Apple just took the wraps off the first new Mac in years. The Mac Studio aims to fill the place between the Mac mini and the Mac Pro. Based on the newest Apple Silicon chips M1 Max and brand new M1 Ultra makes this new Mac the fastest Mac available to date. I really like the specs and the design. Having had Mac Pros in the past, a Mac mini Server, and iMac 27″ desktops, this is a great fit for the intended audience.
Do you need a new Mac Studio?
“Need” is a strong word. In most cases, the answer is probably no. Let me explain why. This new Mac is targeted towards creative professionals that make their living using high-end professional applications every day, all day. In other words, if you sit at a desk working on dozens of layers in Photoshop, rendering videos most of the day, or working in 3D then you’re in luck, this is your new Mac! The reality is most of us aren’t doing full-time production work. That’s not to say that we don’t do graphic design, retouch photos, edit videos, and the occasional 3D render. I’m not a video professional, but I work on videos every week. I see progress bars maybe once or twice a week.

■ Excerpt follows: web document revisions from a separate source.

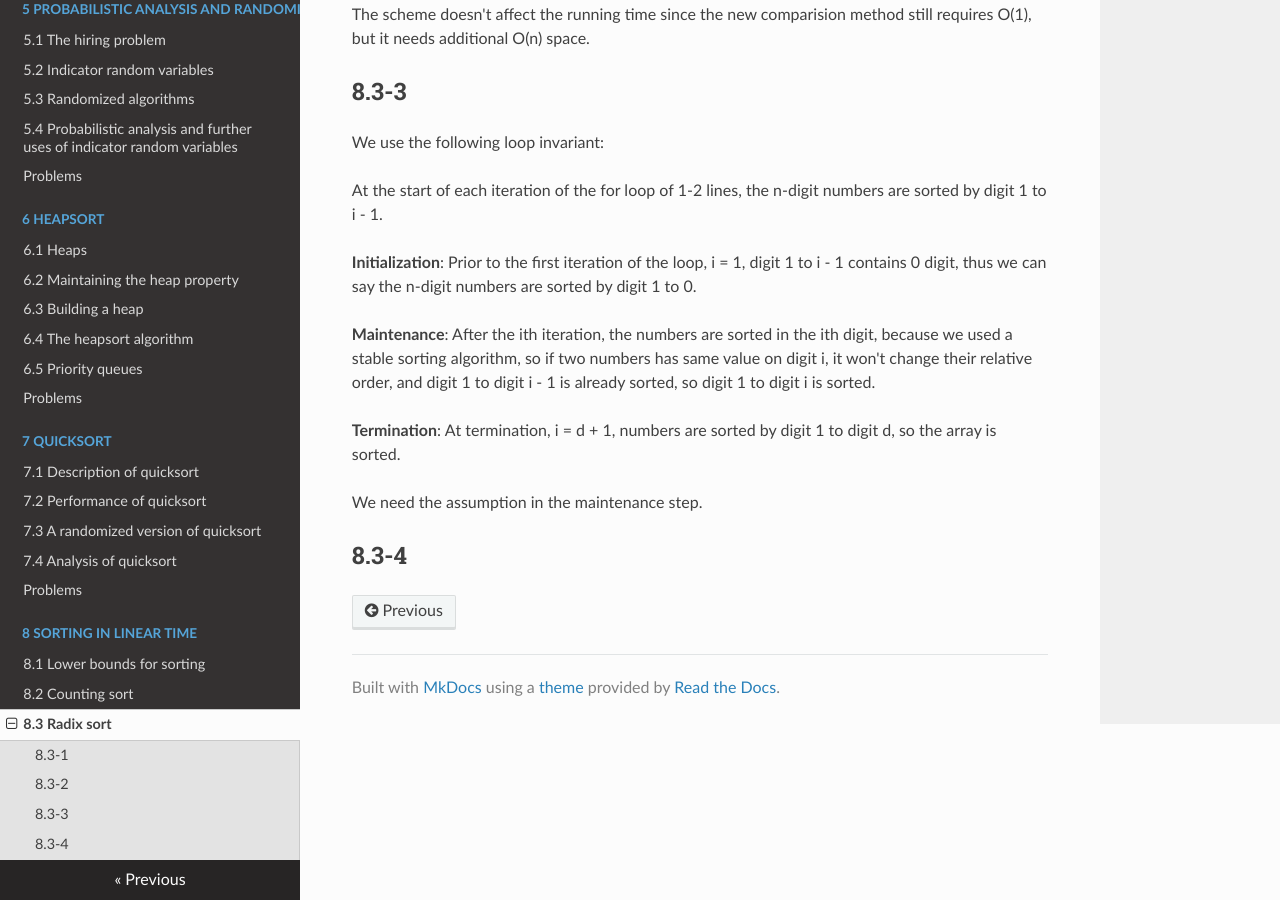
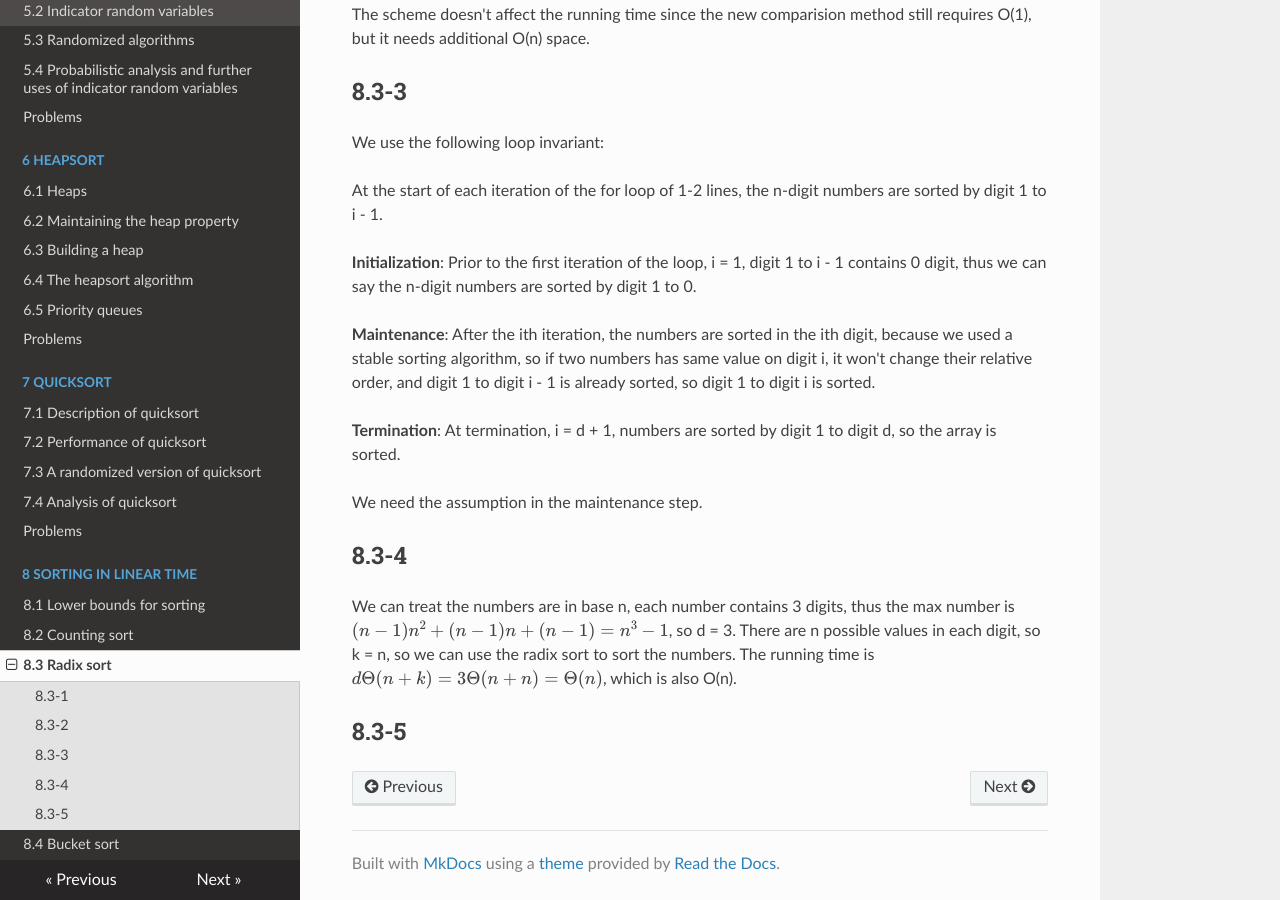
Before and after one commit to Frederick-S/Introduction-to-Algorithms-Notes, an MkDocs documentation site: the page built from docs/8-Sorting-in-Linear-Time/8.3-Radix-sort.md, in a window 1280 px wide and 900 px high, scrolled down 1033 px. Built offline with MkDocs 1.6.1, drawn with Linux system fonts in a browser that asks for light colours; nearby versions of some CDN libraries; formulas are drawn with MathJax 3; old or Windows-style settings are respelled for this version of MkDocs.

Commit message:
Add 8.3-4

```diff
--- a/docs/8-Sorting-in-Linear-Time/8.3-Radix-sort.md
+++ b/docs/8-Sorting-in-Linear-Time/8.3-Radix-sort.md
@@ -40,3 +40,6 @@ At the start of each iteration of the for loop of 1-2 lines, the n-digit numbers
 We need the assumption in the maintenance step.
 
 ## 8.3-4
+We can treat the numbers are in base n, each number contains 3 digits, thus the max number is $(n - 1)n^2 + (n - 1)n + (n - 1) = n^3 - 1$, so d = 3. There are n possible values in each digit, so k = n, so we can use the radix sort to sort the numbers. The running time is $d\Theta(n + k) = 3\Theta(n + n) = \Theta(n)$, which is also O(n).
+
+## 8.3-5
--- a/mkdocs.yml
+++ b/mkdocs.yml
@@ -43,3 +43,4 @@ pages:
     - '8.1 Lower bounds for sorting': '8-Sorting-in-Linear-Time/8.1-Lower-bounds-for-sorting.md'
     - '8.2 Counting sort': '8-Sorting-in-Linear-Time/8.2-Counting-sort.md'
     - '8.3 Radix sort': '8-Sorting-in-Linear-Time/8.3-Radix-sort.md'
+    - '8.4 Bucket sort': '8-Sorting-in-Linear-Time/8.4-Bucket-sort.md'
```
Also changed, not shown: docs/8-Sorting-in-Linear-Time/8.4-Bucket-sort.md (added, +2 -0 lines).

Having a faster computer would probably mean turning a 5 minute render into a 2-3 minute render. Wow! That would literally cut the time in half. However, that one to two renders a week just isn’t worth the price of admission for a new Mac Studio. If I import 500 Raw images into Lightroom Classic and convert them to DNG, it might take a few minutes. A new Mac Studio would probably cut that time down quite a bit. However, pre-pandemic I was doing that task maybe 3-4 times a week at best, not every day and certainly not all day.
Don’t get me wrong…
I’m a fan of speed and new computers. I LOVE NEW TECHNOLOGY! I “want” a new Mac Studio. I may even get a new Mac Studio. I drool over having the fastest computer available. However, that doesn’t mean that I “need” one.
Let me give you a little history of my Mac purchase history
There was a time that I bought a new computer (with my own money) every two years. I bought the first Mac Pro when it came (2006) out and I spent thousands on it, because I wanted a really fast computer. Since I spent so much on this one, I skipped the next few upgrades because they weren’t that significant. However, in 2012 they did introduce a newer model and I decided that it was time to upgrade. I went all out and got a 12 core model with all the bells and whistles. Again spending thousands of dollars on it. I couldn’t wait to get it set up and through a video timeline at it. Oh boy, this was going to be amazing right? Guess what? It was faster. Yep, it sure was faster. However, it wasn’t night and day faster. Instead of taking 10 minutes, it took around 7 minutes.
What made matters worse is that computer speed is something that you acclimated to very quickly. In a week you will be used to the new speed as the new normal. I spent thousands of dollars on something that didn’t have a significant impact on my day-to-day because I wasn’t sitting there all day rendering video.
I decided right then and there that I would never buy a Mac Pro again! Not because it was a bad computer or wasn’t as fast as they claimed it would be. It was because it was overkill for my day-to-day work. I sold it and never looked back.
Look at my 2014 post for some shocking benchmarks: “Photographers Don’t Waste Your Money on a Mac Pro”
I couldn’t help but notice how many times during the Mac Studio launch that Apple showed benchmarks where the Mac Studio was faster than the more expensive Intel-based Mac Pro. While that’s a testament to the speed of Apple Silicon, it’s a smack in the face to those that paid $6,000+ on a Mac Pro not that long ago.
My personal computer (bought with my own money) is an M1 MacBook Air and it rocks! For what I do it’s fast enough. I can’t remember the last time I had to wait for something to process. Everything seems instantaneous.
My work computer (supplied by my employer) is a MacBook Pro M1 Max and it totally rocks! It’s fast enough for all the demands of my work life and that includes working in Photoshop, Lightroom Classic, Premiere Pro, After Effects, and more.
I almost never see a progress bar. How would a Mac Studio make that any better? It would be nice to have and I certainly recommend it for those that have a production job. It’s overkill for what I do. Again that doesn’t mean that I wouldn’t spring for one, but it’s certainly not a priority.
If you want a Mac Studio, do you need the M1 Max Ultra?
The last thing I’ll leave you with is that Apple offers the Mac Studio in two significantly different configurations in terms of price. The very capable M1 Max based Studio starts at $1,999 which is reasonable for what you get and the speed. The M1 Ultra based Studio starts at $3,999. It’s literally double the price. If you’re not a production artist, you probably don’t need to have a computer that you sit back and say “yeah it’s faster.” If you have $3,999 burning a hole in your pocket, get the M1 Max model, the new Studio Display, keyboard, and mouse then invest the $800 leftover in crypto.
I will likely get the New Studio Display and connect it to my MacBook Pro. I love that a single Thunderbolt 4 cable drives the display and also powers the MacBook Pro.